Department of Urology, University of Mersin, School of Medicine, Mersin, Turkey.

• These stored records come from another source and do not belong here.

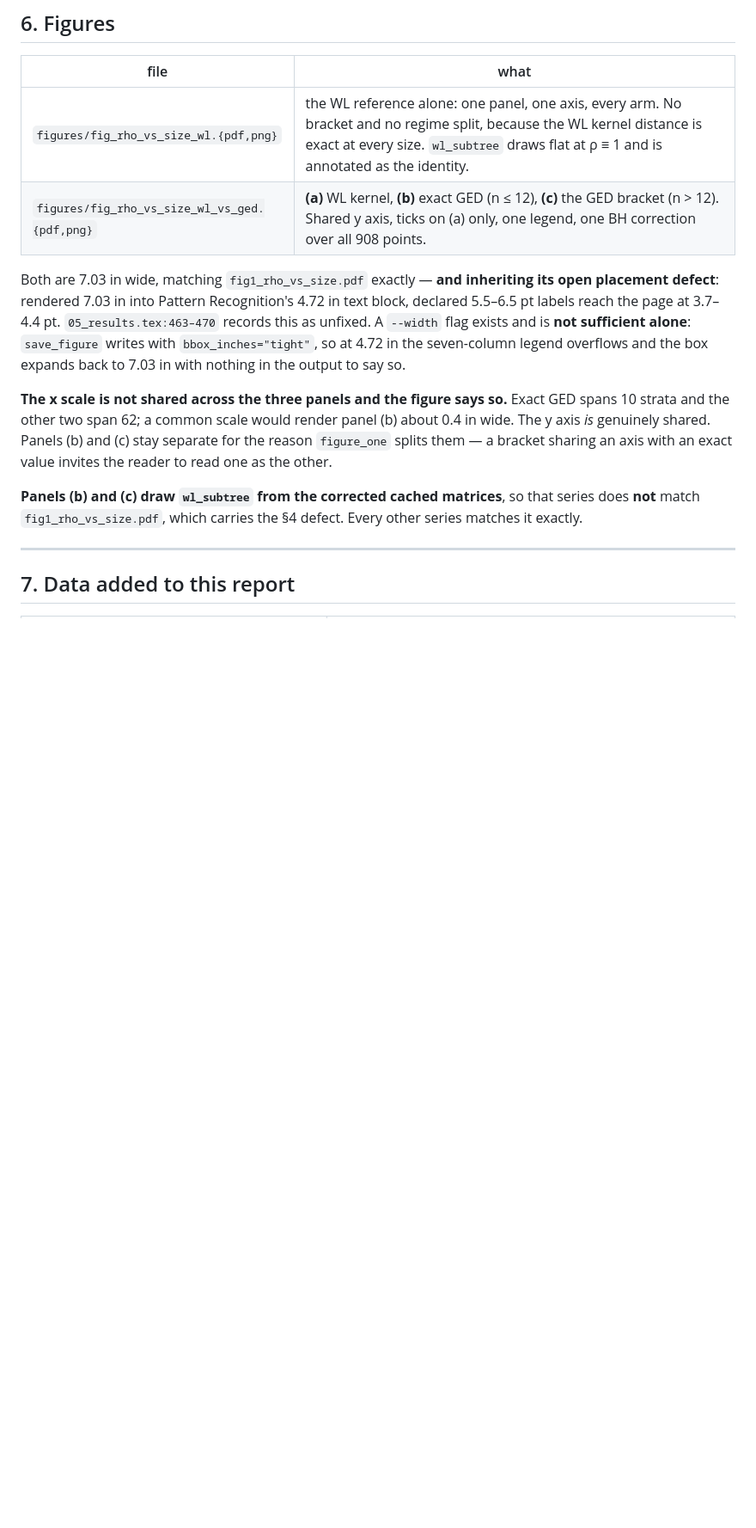
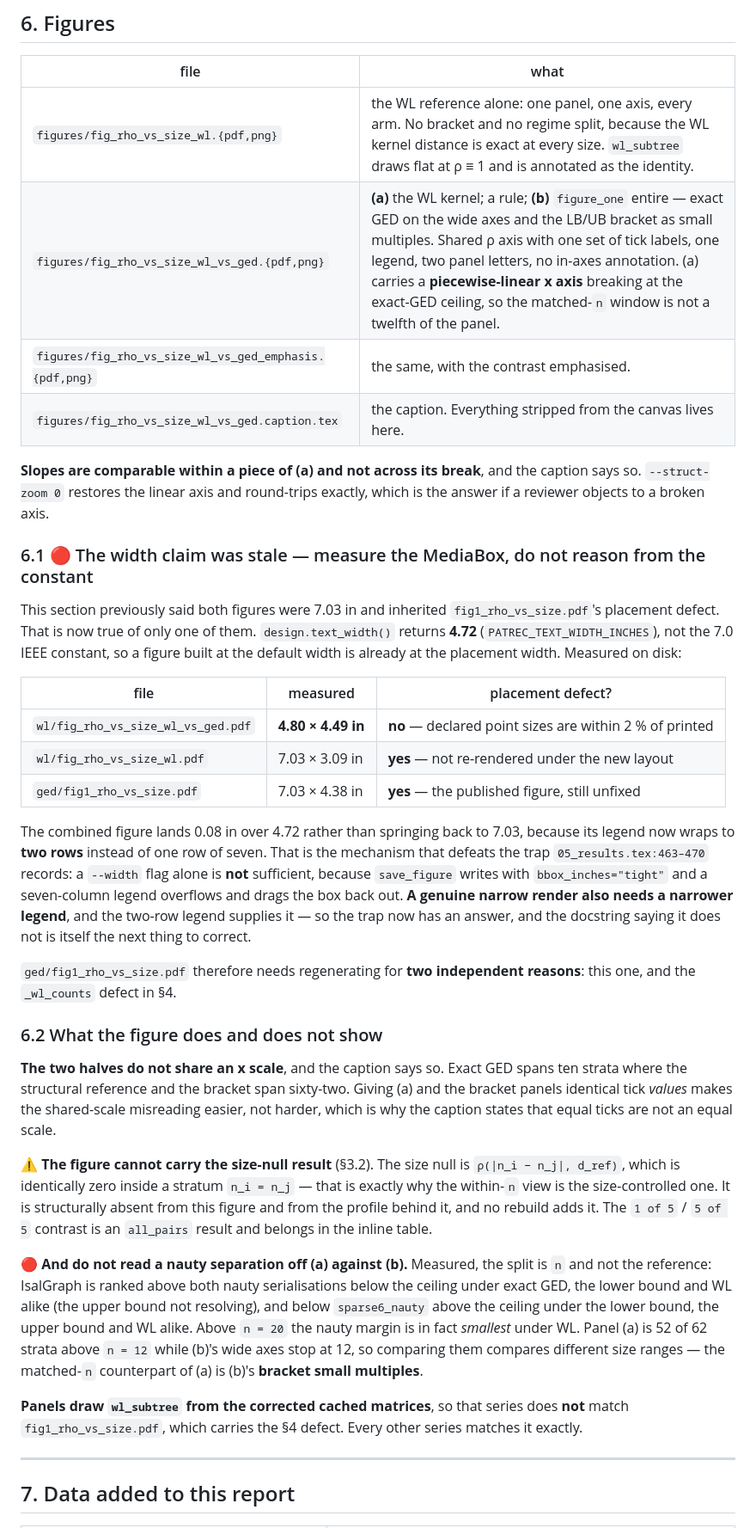
Before and after one commit to MarioPasc/IsalGraph, a Markdown page: docs/worklogs/T-28-report-addendum.md, the part around the change. Shown at 86% size. Rendered like a GitHub page; blank space fills up the shorter version.

Commit message:
fix(T-28): section 6 was stale on the width AND on the layout
Two corrections, both found by measuring rather than by reading a constant.

WIDTH. The section said both figures were 7.03 in and inherited
fig1_rho_vs_size.pdf's placement defect. design.text_width() returns 4.72
(PATREC_TEXT_WIDTH_INCHES), not the 7.0 IEEE constant, so a default-width figure
is already at the placement width. Measured MediaBox:

  wl/fig_rho_vs_size_wl_vs_ged.pdf   4.80 x 4.49   defect CLOSED
  wl/fig_rho_vs_size_wl.pdf          7.03 x 3.09   defect open (not re-rendered)
  ged/fig1_rho_vs_size.pdf           7.03 x 4.38   defect open (published)

The combined figure lands 0.08 in over 4.72 instead of springing back to 7.03
because its legend now wraps to two rows. That is the mechanism that defeats the
documented trap: --width alone is not enough, because bbox_inches="tight" lets a
seven-column legend drag the box back out, and a narrow render needs a narrower
legend too. The trap now has an answer and the docstring saying it does not is
the next thing to fix.

LAYOUT. The figure is two panels, not the three this section described: (a) the
WL kernel, a rule, (b) figure_one entire. (a) now carries a piecewise-linear x
axis breaking at the exact-GED ceiling, so slopes are comparable within a piece
and not across the break.

Also folds in the two things the figure CANNOT show, both established today: the
size null is structurally absent from a within-n figure, and the nauty
separation is a property of n rather than of the yardstick.

fig1_rho_vs_size.pdf now needs regenerating for two independent reasons.

Claude-Session: https://claude.ai/code/session_01XZrQ4RBq8U9vEDvMRiJBT8

```diff
--- a/docs/worklogs/T-28-report-addendum.md
+++ b/docs/worklogs/T-28-report-addendum.md
@@ -318,25 +318,68 @@ real under `equal_n` — the manuscript currently concedes `agm_cam` as a loss.
 | file | what |
 |---|---|
 | `figures/fig_rho_vs_size_wl.{pdf,png}` | the WL reference alone: one panel, one axis, every arm. No bracket and no regime split, because the WL kernel distance is exact at every size. `wl_subtree` draws flat at ρ ≡ 1 and is annotated as the identity. |
-| `figures/fig_rho_vs_size_wl_vs_ged.{pdf,png}` | **(a)** WL kernel, **(b)** exact GED (n ≤ 12), **(c)** the GED bracket (n > 12). Shared y axis, ticks on (a) only, one legend, one BH correction over all 908 points. |
+| `figures/fig_rho_vs_size_wl_vs_ged.{pdf,png}` | **(a)** the WL kernel; a rule; **(b)** `figure_one` entire — exact GED on the wide axes and the LB/UB bracket as small multiples. Shared ρ axis with one set of tick labels, one legend, two panel letters, no in-axes annotation. (a) carries a **piecewise-linear x axis** breaking at the exact-GED ceiling, so the matched-`n` window is not a twelfth of the panel. |
+| `figures/fig_rho_vs_size_wl_vs_ged_emphasis.{pdf,png}` | the same, with the contrast emphasised. |
+| `figures/fig_rho_vs_size_wl_vs_ged.caption.tex` | the caption. Everything stripped from the canvas lives here. |
 
-Both are 7.03 in wide, matching `fig1_rho_vs_size.pdf` exactly — **and
-inheriting its open placement defect**: rendered 7.03 in into Pattern
-Recognition's 4.72 in text block, declared 5.5–6.5 pt labels reach the page at
-3.7–4.4 pt. `05_results.tex:463–470` records this as unfixed. A `--width` flag
-exists and is **not sufficient alone**: `save_figure` writes with
-`bbox_inches="tight"`, so at 4.72 in the seven-column legend overflows and the
-box expands back to 7.03 in with nothing in the output to say so.
+**Slopes are comparable within a piece of (a) and not across its break**, and the
+caption says so. `--struct-zoom 0` restores the linear axis and round-trips
+exactly, which is the answer if a reviewer objects to a broken axis.
 
-**The x scale is not shared across the three panels and the figure says so.**
-Exact GED spans 10 strata and the other two span 62; a common scale would render
-panel (b) about 0.4 in wide. The y axis *is* genuinely shared. Panels (b) and (c)
-stay separate for the reason `figure_one` splits them — a bracket sharing an axis
-with an exact value invites the reader to read one as the other.
+### 6.1 🔴 The width claim was stale — measure the MediaBox, do not reason from the constant
 
-**Panels (b) and (c) draw `wl_subtree` from the corrected cached matrices**, so
-that series does **not** match `fig1_rho_vs_size.pdf`, which carries the §4
-defect. Every other series matches it exactly.
+This section previously said both figures were 7.03 in and inherited
+`fig1_rho_vs_size.pdf`'s placement defect. That is now true of only one of them.
+`design.text_width()` returns **4.72** (`PATREC_TEXT_WIDTH_INCHES`), not the 7.0
+IEEE constant, so a figure built at the default width is already at the placement
+width. Measured on disk:
+
+| file | measured | placement defect? |
+|---|---|---|
+| `wl/fig_rho_vs_size_wl_vs_ged.pdf` | **4.80 × 4.49 in** | **no** — declared point sizes are within 2 % of printed |
+| `wl/fig_rho_vs_size_wl.pdf` | 7.03 × 3.09 in | **yes** — not re-rendered under the new layout |
+| `ged/fig1_rho_vs_size.pdf` | 7.03 × 4.38 in | **yes** — the published figure, still unfixed |
+
+The combined figure lands 0.08 in over 4.72 rather than springing back to 7.03,
+because its legend now wraps to **two rows** instead of one row of seven. That is
+the mechanism that defeats the trap `05_results.tex:463–470` records: a `--width`
+flag alone is **not** sufficient, because `save_figure` writes with
+`bbox_inches="tight"` and a seven-column legend overflows and drags the box back
+out. **A genuine narrow render also needs a narrower legend**, and the two-row
+legend supplies it — so the trap now has an answer, and the docstring saying it
+does not is itself the next thing to correct.
+
+`ged/fig1_rho_vs_size.pdf` therefore needs regenerating for **two independent
+reasons**: this one, and the `_wl_counts` defect in §4.
+
+### 6.2 What the figure does and does not show
+
+**The two halves do not share an x scale**, and the caption says so. Exact GED
+spans ten strata where the structural reference and the bracket span sixty-two.
+Giving (a) and the bracket panels identical tick *values* makes the shared-scale
+misreading easier, not harder, which is why the caption states that equal ticks
+are not an equal scale.
+
+⚠ **The figure cannot carry the size-null result** (§3.2). The size null is
+`ρ(|n_i − n_j|, d_ref)`, which is identically zero inside a stratum `n_i = n_j` —
+that is exactly why the within-`n` view is the size-controlled one. It is
+structurally absent from this figure and from the profile behind it, and no
+rebuild adds it. The `1 of 5` / `5 of 5` contrast is an `all_pairs` result and
+belongs in the inline table.
+
+🔴 **And do not read a nauty separation off (a) against (b).** Measured, the
+split is `n` and not the reference: IsalGraph is ranked above both nauty
+serialisations below the ceiling under exact GED, the lower bound and WL alike
+(the upper bound not resolving), and below `sparse6_nauty` above the ceiling
+under the lower bound, the upper bound and WL alike. Above `n = 20` the nauty
+margin is in fact *smallest* under WL. Panel (a) is 52 of 62 strata above
+`n = 12` while (b)'s wide axes stop at 12, so comparing them compares different
+size ranges — the matched-`n` counterpart of (a) is (b)'s **bracket small
+multiples**.
+
+**Panels draw `wl_subtree` from the corrected cached matrices**, so that series
+does **not** match `fig1_rho_vs_size.pdf`, which carries the §4 defect. Every
+other series matches it exactly.
 
 ---
 
```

INTRODUCTION: End-stage renal disease (ESRD) is a serious illness which has severe negative effects on patients’ lives and quality of life. AIMS: To prospectively compare sexual functions between the women with ESRD and healthy women, and also to investigate risk factors that may cause sexual dysfunction in women with ESRD. METHODS: The study included 249 women, and the women were divided into two groups: 131 women with ESRD and 118 healthy women as a control group. After obtaining demographic characteristics, sexual function was evaluated with a detailed 19-item questionnaire (The Female Sexual Function Index [FSFI]) assessing sexual desire, arousal, lubrication, orgasm, satisfaction, and pain during sexual intercourse. MAIN OUTCOME MEASURES: The FSFI scores were compared between the two groups, and risk factors that might cause sexual dysfunction were also investigated in the women with ESRD. Results. The mean FSFI total score was significantly lower in the ESRD group (15.9 +/- 10.4) than in the control group (22.2 +/- 6.8) (P = 0.001). The women with ESRD had also significantly lower mean score of sexual desire (P = 0.006), arousal (P = 0.001), lubrication (P = 0.001), orgasm (P = 0.001), satisfaction (P = 0.001), and pain (P = 0.024) than in the control group. To investigate risk factors for sexual dysfunction in the ESRD group, the women having hemodialysis, compared to the women having peritoneal dialysis, had a 5.23 times greater risk of developing sexual dysfunction (P = 0.001). CONCLUSIONS: This study shows that women with ESRD have higher risk of sexual dysfunction than healthy women. Thus, women with ESRD should be consulted for sexual dysfunction to improve the quality of life.